YOU ARE HERE: LAT HomeCollections

EATS: Restaurant Reviews and News | COUNTER INTELLIGENCE

Taking Five

A quintet of menus at Connolly's caters to customers' need to sit down, get cozy and sample from an eclectic array of meals.


What's so strange about Connolly's? Certainly not the decor. You have your Westside-type split-level space. You have your green-shaded halogen lamps strung from a zigzag of wires in the ceiling.

But the colors are subdued, as is the art on the walls--tiny photos in big frames. And the noise level never really builds to a general din. On top of all this, you sit on comfortable sofa-style banquettes sprinkled with throw pillows.

It's hip, but it's . . . cozy.

In fact, it seems downright English. Proprietor John Connolly (Irish though his ancestry may be) addresses the diners as "sir" and "madame" with nothing like the breezy, chummy air of a California waiter--that is, assuming a California waiter would say "sir" or "madame" at all.

So here's what's so strange about Connolly's. It's a cozy, tasteful, English sort of place with a wildly eclectic menu. Or rather, five menus (though you don't have to stick with them--you can mix and match a la carte): Latin American (usually Mexican), Indian, Californian, American and spa.

Connolly has a background in catering, where you do have to be able to whip out a credible version of anything the customer asks for. Still, those five menus (the dishes on which change every two weeks) represent an ambitious variety of styles, and the price is a certain wobbliness. I wouldn't hesitate to order the spa or American menus, or any of the pastries, but also I wouldn't be surprised by some faintly odd notes elsewhere.

You start out with a chunky caponata, heavy on the olives. Believe it or not, though Connolly's is on the Westside (true, not a fashionable part of the Westside), this was nearly the last Italian reference in anything I had here.

The week I ordered it, the Indian menu began with a nice moist crab and shrimp cake in a cilantro sauce with a little curry tang to it. Accompanying it was a bit of cabbage salad in a light, sweet dressing; good World Cuisine stuff.

Then came a mild but authentic chicken curry on a pilaf mixed with an extraordinarily generous array of vegetables: peas, carrots and diced potatoes (the potatoes seemed much too starchy for pilaf, though). In a charming touch, half a dozen tiny cherry tomatoes were arranged on the plate. The exotic dessert was a crisp cookie with some pistachio paste and a cardamom-scented creme anglaise.

The California Cuisine menu started out with fried red and yellow tomato slices sandwiching some pesto, all in a pale orange tomato-cream (mostly cream) sauce. It was pleasant but made me think of an English tea room rather than California.

In fact, apart from some grilled asparagus, the California menu was scarcely Californian at all. The beautifully cooked salmon was topped with a luscious spinach puree strongly flavored with nutmeg, and the dessert was the Australian specialty called pavlova: a meringue cup filled with strawberries and cream.

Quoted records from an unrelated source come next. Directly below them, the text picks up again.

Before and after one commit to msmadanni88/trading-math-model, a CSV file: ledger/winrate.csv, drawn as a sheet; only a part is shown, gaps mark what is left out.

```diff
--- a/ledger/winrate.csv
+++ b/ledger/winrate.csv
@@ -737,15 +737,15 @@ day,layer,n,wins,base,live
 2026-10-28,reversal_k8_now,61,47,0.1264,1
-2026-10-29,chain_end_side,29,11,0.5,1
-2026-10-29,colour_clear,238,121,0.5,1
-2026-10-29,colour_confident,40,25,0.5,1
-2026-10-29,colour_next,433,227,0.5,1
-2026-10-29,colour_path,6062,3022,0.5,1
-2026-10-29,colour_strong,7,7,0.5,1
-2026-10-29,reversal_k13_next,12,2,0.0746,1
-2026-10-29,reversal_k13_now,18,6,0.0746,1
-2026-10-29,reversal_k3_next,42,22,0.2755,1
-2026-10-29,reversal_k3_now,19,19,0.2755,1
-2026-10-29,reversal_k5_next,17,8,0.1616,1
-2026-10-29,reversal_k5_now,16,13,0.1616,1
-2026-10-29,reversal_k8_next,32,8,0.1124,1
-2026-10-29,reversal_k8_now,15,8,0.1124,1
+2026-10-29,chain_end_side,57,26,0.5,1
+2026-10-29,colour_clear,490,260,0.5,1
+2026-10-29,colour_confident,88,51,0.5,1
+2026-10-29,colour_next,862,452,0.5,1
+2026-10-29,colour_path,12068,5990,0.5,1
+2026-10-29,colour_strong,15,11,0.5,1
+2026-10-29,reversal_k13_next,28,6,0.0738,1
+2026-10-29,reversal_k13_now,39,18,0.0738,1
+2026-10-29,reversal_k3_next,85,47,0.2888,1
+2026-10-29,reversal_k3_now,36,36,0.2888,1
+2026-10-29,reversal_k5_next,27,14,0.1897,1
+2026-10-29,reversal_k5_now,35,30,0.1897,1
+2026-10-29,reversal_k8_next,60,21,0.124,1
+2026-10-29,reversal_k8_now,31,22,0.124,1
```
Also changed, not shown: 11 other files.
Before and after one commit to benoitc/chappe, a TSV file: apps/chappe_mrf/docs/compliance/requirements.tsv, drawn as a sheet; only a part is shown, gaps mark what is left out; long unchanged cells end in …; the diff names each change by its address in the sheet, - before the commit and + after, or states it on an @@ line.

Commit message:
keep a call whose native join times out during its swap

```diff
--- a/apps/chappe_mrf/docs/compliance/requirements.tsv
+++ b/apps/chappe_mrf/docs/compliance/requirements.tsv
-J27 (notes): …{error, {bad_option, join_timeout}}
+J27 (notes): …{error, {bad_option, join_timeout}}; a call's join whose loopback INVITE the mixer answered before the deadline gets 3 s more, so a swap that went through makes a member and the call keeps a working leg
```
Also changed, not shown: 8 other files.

The spa dinner appetizer was a mixed green salad on a bed of fresh beet puree, which had a subtle radish-like sharpness to it. It was a little like getting salad on your borscht, but it grew on me. The puttanesca sauce on the whitefish that followed it might have looked thin, but it was tangy and satisfying, full of capers and stewed onions. And the dessert was flawless: mango, lemon and chocolate sorbets with raspberry sauce and chocolate-covered wafers.

The Mexican menu opened with a rather thin pozole that worked perfectly well as a light soup. The three chiles rellenos that followed were based on definitely hot peppers and a distractingly bitter sauce. The cheese and chicken fillings were OK, though I wasn't convinced by the mashed potato filling. The dessert was one of the most enjoyable here--a coconut-pecan "cake" like a thick, chewy nut cookie in a lot of dark chocolate sauce.

The American menu turned out to be the best. The spinach salad (with plenty of bacon and some diced mangoes) was excellent; the crumbly, slightly tomatoey meatloaf was tasty (a dark brown, almost black sauce didn't do much for or against it). And the cake, dark chocolate with layers of milk chocolate filling, was extravagantly good.

I guess it makes sense that Connolly does such a good job on American comfort foods. They're . . . you know, cozy.


Connolly's Restaurant, 11510 W. Pico Blvd., West L.A., (310) 479-2133. Lunch 11:30 a.m. to 2:30 p.m. Mondays though Fridays; dinner 5:30 to 10:30 p.m. Tuesdays through Saturdays. No alcoholic beverages. Valet parking. Visa and MasterCard. Takeout. Dinner for two, food only $56 to $60.

What to Get: crab and shrimp cake, spinach salad, pozole, whitefish puttanesca, meatloaf, coconut-pecan cake, sorbets.

Los Angeles Times Articles